WHAT YOU WILL DO -
Copy each line below containing "span".

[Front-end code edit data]
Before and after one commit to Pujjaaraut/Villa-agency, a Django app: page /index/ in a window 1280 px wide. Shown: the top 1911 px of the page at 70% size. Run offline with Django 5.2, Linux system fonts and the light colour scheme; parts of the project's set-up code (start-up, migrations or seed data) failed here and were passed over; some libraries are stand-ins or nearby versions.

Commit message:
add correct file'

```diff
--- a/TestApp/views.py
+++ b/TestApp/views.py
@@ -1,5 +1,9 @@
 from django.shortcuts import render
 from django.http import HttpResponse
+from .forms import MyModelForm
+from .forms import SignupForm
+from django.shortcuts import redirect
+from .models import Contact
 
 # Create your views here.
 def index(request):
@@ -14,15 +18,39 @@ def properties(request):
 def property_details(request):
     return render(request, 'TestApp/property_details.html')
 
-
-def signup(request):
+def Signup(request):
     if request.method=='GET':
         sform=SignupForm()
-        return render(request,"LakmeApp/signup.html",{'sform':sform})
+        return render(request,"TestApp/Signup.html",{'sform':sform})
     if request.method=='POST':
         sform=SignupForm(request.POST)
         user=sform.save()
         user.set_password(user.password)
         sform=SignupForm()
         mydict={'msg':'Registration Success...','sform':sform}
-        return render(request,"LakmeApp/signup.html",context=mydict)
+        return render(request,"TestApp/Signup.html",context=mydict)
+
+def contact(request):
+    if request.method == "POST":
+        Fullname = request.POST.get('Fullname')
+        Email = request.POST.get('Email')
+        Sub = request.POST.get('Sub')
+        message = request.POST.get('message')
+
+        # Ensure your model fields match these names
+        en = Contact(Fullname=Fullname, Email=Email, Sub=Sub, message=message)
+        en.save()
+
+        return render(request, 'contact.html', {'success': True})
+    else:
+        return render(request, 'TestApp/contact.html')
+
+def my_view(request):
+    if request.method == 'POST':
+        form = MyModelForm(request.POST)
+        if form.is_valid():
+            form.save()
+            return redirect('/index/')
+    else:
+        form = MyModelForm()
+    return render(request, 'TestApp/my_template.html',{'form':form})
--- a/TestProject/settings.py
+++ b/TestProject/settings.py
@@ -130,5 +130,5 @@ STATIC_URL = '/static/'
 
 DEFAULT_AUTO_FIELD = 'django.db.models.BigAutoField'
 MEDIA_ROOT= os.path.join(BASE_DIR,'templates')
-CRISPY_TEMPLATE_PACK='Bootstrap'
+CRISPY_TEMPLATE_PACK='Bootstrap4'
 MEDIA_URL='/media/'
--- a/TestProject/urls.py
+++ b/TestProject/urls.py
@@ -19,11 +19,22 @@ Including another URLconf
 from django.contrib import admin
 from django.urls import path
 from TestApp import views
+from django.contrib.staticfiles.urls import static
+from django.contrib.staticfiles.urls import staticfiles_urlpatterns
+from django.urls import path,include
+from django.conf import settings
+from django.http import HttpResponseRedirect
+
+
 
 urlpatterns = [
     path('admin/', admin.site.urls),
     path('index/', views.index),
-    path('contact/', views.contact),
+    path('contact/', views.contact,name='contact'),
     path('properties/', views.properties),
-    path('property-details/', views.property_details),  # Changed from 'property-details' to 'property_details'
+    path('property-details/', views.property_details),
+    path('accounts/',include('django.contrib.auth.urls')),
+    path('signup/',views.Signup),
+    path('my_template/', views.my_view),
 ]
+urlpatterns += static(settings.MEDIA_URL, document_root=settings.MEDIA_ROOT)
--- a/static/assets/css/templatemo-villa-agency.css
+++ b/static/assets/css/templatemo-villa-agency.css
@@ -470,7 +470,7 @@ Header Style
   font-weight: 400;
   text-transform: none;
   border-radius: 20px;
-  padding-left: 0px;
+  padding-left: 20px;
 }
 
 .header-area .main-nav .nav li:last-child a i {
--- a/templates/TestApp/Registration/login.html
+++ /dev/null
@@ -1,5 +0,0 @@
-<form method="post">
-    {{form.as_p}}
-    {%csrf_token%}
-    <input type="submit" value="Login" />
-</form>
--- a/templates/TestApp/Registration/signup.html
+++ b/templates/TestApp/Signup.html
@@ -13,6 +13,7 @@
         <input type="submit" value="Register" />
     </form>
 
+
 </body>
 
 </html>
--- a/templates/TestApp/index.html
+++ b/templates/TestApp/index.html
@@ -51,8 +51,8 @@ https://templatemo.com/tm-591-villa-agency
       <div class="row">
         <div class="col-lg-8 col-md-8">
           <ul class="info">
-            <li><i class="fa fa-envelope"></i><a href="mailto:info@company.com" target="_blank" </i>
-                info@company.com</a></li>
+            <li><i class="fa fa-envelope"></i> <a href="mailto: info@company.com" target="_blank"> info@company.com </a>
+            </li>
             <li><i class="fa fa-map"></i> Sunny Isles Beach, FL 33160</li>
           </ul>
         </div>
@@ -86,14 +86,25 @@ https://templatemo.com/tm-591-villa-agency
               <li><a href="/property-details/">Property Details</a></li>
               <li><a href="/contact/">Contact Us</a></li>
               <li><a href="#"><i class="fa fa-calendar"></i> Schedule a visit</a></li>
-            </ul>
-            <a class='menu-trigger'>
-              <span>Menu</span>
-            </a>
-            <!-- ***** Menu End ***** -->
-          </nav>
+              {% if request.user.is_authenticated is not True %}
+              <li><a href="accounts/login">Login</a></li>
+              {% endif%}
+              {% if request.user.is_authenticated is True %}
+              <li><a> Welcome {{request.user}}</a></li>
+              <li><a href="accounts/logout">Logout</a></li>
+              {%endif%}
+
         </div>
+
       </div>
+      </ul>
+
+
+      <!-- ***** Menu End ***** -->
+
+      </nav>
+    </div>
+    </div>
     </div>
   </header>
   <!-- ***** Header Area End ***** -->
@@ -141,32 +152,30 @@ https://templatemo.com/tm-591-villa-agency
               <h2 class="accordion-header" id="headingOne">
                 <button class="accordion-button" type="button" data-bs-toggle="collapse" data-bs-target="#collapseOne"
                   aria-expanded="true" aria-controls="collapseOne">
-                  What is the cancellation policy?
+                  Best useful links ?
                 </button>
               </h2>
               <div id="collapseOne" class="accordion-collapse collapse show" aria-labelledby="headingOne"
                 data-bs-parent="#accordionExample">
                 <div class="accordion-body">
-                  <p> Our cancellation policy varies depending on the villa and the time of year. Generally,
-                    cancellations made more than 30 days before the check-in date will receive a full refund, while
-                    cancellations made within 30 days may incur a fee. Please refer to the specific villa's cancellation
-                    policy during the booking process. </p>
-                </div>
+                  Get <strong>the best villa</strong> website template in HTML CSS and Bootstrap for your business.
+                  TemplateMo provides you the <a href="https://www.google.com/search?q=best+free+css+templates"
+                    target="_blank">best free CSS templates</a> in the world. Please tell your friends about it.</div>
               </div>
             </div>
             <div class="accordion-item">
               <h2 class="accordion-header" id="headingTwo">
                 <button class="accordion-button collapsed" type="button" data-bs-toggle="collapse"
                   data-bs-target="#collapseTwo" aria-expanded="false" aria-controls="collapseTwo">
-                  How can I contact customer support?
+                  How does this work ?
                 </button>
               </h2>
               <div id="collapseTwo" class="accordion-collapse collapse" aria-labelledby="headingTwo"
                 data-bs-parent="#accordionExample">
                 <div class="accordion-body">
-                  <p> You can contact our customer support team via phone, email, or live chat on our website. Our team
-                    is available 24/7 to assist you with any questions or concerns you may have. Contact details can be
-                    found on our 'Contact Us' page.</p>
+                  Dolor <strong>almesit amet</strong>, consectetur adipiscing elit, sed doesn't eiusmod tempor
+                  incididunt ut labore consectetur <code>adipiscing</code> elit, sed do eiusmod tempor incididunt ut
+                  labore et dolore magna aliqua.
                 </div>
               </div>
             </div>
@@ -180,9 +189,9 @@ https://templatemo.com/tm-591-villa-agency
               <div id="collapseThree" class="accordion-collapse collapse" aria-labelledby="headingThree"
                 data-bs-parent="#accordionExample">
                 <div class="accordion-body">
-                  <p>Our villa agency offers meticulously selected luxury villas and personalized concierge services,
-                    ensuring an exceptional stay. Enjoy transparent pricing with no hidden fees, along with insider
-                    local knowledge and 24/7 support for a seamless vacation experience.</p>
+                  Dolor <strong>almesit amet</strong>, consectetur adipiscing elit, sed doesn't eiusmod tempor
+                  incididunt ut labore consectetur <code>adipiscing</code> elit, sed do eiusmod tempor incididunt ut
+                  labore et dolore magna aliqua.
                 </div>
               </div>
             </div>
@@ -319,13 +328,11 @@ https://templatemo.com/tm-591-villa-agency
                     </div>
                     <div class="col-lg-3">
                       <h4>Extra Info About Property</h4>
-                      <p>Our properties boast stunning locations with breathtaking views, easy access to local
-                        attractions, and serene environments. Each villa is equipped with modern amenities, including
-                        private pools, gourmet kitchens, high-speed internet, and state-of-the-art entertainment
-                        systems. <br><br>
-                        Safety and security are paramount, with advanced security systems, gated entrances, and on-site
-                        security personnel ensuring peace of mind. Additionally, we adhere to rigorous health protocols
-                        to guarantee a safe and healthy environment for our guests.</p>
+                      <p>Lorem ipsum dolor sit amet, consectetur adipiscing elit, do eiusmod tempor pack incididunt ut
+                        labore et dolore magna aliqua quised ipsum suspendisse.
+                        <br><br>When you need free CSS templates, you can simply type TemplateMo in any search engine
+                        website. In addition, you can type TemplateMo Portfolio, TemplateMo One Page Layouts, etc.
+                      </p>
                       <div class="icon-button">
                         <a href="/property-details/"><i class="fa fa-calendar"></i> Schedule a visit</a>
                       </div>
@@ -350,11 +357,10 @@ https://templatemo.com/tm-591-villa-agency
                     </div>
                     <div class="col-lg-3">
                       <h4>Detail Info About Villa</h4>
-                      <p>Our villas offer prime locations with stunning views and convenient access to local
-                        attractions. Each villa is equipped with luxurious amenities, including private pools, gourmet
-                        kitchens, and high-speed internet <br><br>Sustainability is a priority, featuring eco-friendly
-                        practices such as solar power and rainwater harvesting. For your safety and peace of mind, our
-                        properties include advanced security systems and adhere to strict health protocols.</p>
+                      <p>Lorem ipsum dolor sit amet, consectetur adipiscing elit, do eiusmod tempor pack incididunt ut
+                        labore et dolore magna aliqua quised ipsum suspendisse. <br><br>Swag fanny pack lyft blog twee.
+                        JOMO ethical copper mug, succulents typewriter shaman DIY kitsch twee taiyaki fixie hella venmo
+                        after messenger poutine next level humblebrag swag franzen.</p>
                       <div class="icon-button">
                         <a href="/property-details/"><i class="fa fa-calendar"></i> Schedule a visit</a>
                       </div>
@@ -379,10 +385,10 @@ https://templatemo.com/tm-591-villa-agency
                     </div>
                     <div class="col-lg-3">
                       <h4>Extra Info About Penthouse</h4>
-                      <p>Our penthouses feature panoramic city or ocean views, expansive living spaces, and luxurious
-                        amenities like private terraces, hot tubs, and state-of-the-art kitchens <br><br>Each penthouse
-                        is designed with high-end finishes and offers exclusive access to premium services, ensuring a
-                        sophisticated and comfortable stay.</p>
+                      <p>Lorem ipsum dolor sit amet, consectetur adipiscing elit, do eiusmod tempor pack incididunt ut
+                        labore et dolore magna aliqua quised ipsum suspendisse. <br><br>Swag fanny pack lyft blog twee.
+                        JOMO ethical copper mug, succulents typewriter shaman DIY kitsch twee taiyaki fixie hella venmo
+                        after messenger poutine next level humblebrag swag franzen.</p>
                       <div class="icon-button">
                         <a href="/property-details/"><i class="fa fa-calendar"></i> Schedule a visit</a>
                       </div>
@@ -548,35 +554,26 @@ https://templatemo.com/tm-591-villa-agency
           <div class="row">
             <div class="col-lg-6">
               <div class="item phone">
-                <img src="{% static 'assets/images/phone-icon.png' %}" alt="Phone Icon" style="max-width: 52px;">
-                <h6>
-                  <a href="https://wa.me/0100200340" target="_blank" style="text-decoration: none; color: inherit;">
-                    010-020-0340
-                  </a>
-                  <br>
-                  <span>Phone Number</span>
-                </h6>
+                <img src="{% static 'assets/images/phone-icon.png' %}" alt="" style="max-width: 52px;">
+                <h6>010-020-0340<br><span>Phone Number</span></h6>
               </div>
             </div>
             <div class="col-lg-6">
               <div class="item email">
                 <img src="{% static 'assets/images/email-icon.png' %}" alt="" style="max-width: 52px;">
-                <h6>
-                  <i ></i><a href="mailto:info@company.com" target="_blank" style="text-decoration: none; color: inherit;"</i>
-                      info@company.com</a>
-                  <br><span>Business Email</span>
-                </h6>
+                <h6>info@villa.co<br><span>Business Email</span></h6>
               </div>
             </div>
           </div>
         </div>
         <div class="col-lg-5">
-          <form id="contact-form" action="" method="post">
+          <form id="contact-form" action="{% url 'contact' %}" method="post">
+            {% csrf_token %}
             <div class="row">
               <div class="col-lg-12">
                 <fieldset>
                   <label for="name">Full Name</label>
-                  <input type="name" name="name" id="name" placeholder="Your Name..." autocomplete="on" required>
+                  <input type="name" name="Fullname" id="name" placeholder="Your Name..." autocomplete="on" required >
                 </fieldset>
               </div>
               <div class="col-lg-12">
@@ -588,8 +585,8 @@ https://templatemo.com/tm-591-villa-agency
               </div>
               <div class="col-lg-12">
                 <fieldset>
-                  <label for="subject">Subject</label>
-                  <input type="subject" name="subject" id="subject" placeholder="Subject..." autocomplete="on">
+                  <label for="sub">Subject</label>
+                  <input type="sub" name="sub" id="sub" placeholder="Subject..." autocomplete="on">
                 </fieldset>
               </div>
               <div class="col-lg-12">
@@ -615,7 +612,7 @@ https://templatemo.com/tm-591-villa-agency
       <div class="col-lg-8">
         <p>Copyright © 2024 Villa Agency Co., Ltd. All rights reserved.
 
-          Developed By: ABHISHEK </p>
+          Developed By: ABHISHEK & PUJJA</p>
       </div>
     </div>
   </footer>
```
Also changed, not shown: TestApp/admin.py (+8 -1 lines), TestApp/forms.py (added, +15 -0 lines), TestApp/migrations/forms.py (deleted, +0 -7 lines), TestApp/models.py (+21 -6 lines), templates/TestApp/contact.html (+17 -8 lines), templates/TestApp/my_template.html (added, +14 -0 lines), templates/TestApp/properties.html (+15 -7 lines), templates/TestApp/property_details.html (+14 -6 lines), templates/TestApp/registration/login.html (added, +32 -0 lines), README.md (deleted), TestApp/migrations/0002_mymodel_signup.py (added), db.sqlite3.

---

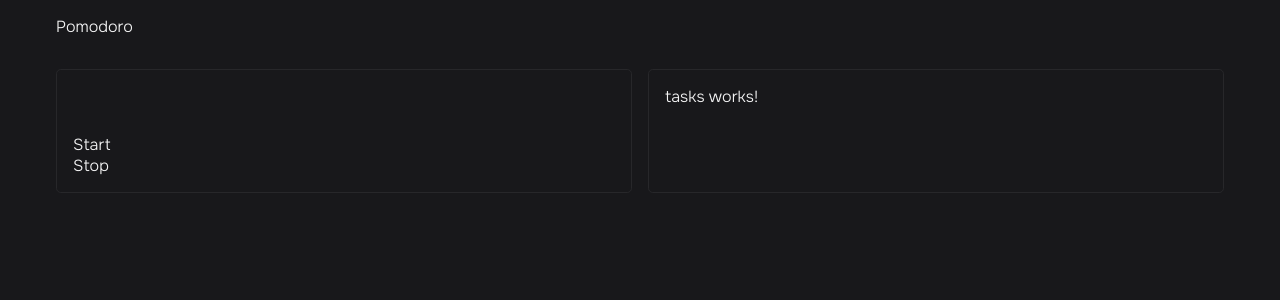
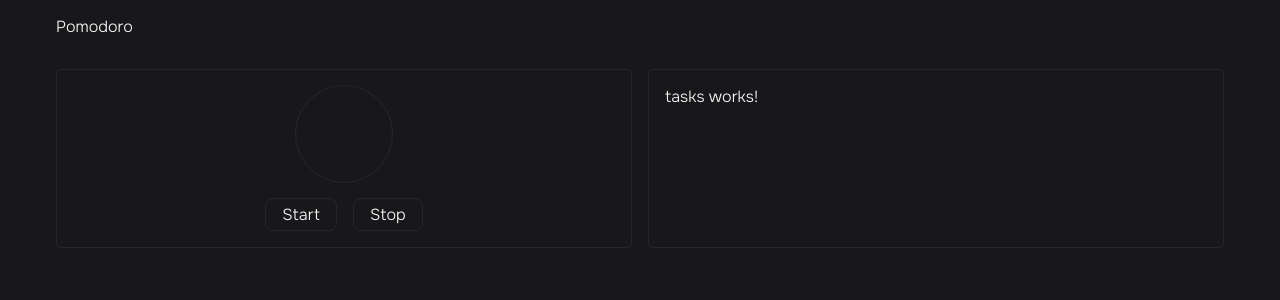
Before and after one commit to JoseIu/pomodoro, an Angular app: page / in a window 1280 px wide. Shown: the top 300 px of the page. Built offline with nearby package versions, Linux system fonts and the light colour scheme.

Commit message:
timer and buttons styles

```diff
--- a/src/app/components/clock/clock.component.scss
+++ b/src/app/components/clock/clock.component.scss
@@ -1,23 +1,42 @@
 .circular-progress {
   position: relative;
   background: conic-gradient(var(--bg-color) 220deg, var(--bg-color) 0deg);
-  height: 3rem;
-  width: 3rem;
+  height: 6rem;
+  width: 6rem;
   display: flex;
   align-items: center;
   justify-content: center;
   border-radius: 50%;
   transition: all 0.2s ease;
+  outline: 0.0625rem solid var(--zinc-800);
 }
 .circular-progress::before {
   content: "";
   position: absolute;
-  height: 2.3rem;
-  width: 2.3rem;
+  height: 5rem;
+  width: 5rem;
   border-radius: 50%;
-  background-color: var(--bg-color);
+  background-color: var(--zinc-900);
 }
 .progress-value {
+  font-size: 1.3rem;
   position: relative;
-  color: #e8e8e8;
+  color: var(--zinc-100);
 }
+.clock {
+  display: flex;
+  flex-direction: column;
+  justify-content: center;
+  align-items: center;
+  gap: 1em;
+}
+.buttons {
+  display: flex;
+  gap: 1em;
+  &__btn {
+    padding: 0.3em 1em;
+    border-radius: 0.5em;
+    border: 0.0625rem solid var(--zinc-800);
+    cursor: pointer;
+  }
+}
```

---

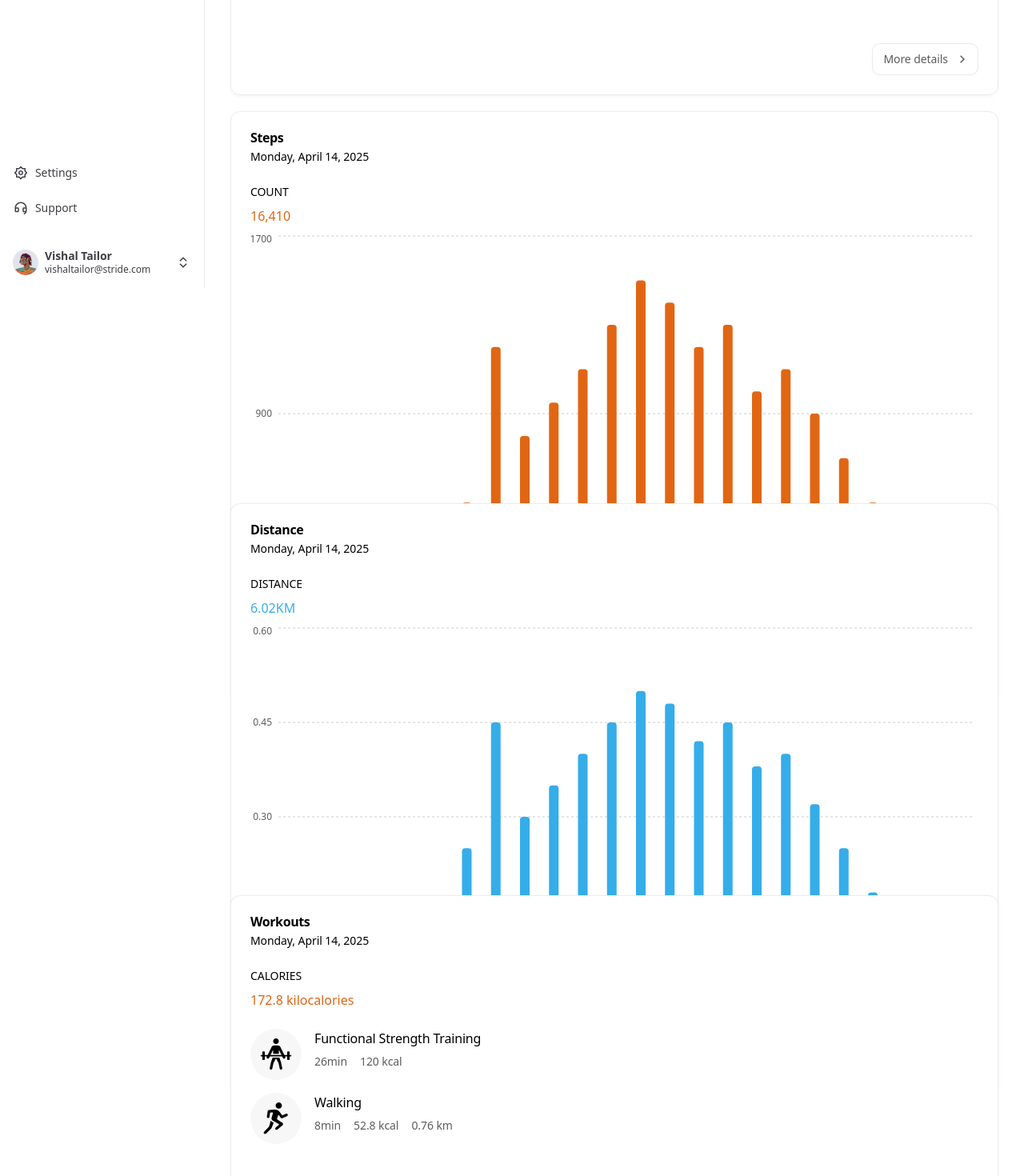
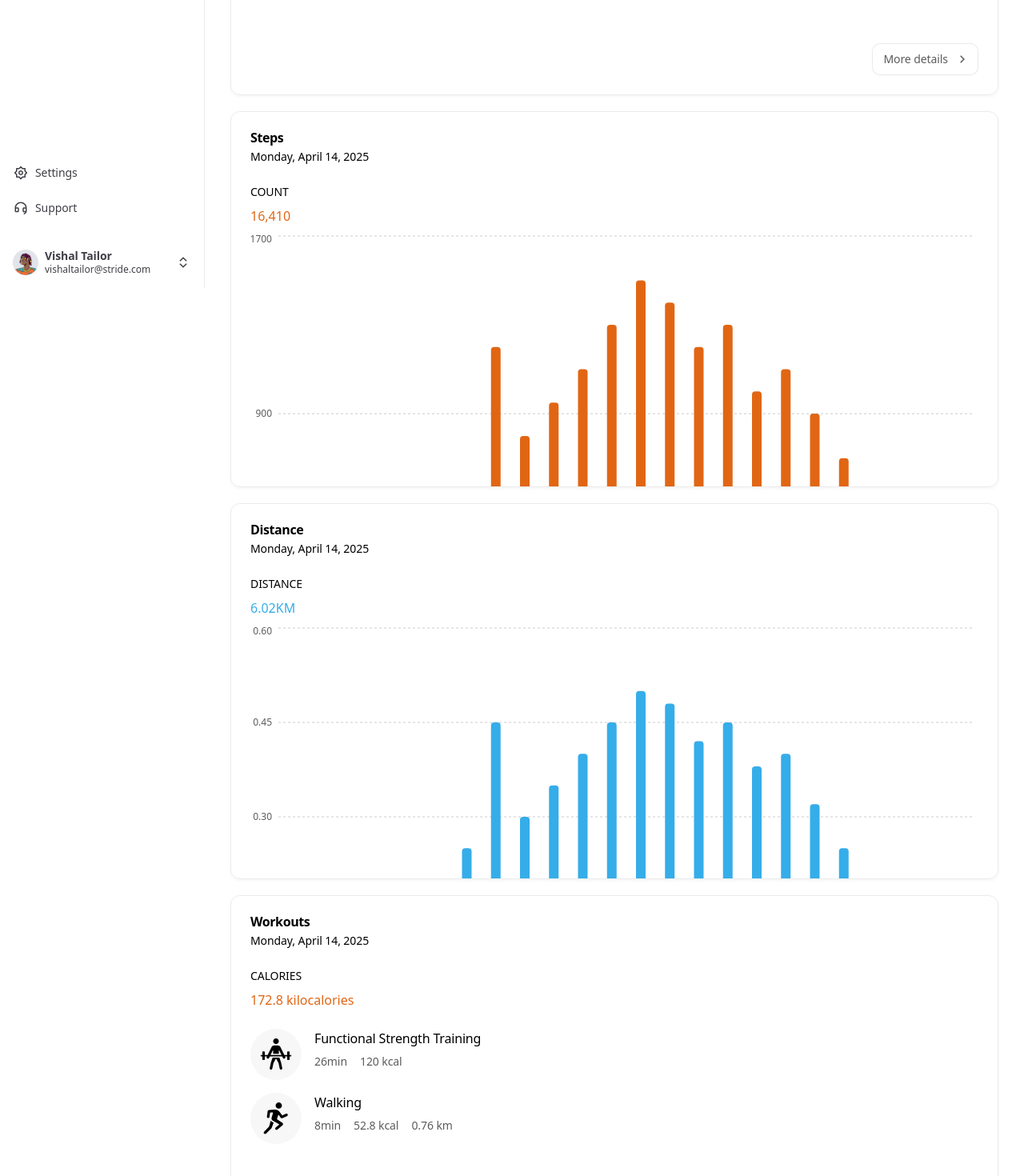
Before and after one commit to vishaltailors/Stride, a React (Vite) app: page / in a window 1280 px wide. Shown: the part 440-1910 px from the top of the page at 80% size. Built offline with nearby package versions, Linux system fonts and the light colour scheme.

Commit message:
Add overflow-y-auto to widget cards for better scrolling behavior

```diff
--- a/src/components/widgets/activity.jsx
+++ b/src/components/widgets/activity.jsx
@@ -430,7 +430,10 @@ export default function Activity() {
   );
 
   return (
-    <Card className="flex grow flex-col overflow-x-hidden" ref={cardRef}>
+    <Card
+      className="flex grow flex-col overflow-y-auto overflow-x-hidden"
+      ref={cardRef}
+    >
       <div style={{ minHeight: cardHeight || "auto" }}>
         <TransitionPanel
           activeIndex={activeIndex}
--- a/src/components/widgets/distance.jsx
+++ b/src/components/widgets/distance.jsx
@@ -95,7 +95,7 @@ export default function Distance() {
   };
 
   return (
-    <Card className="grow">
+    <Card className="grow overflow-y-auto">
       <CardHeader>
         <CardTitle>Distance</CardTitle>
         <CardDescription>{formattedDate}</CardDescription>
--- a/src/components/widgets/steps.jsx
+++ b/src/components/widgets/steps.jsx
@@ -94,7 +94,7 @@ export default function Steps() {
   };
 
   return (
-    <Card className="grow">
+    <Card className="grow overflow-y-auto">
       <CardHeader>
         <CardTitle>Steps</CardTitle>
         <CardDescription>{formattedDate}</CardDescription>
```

RESPONSE TO THE TASK -
-              <span>Menu</span>
-                  <span>Phone Number</span>
+                <h6>010-020-0340<br><span>Phone Number</span></h6>
-                  <br><span>Business Email</span>
+                <h6>info@villa.co<br><span>Business Email</span></h6>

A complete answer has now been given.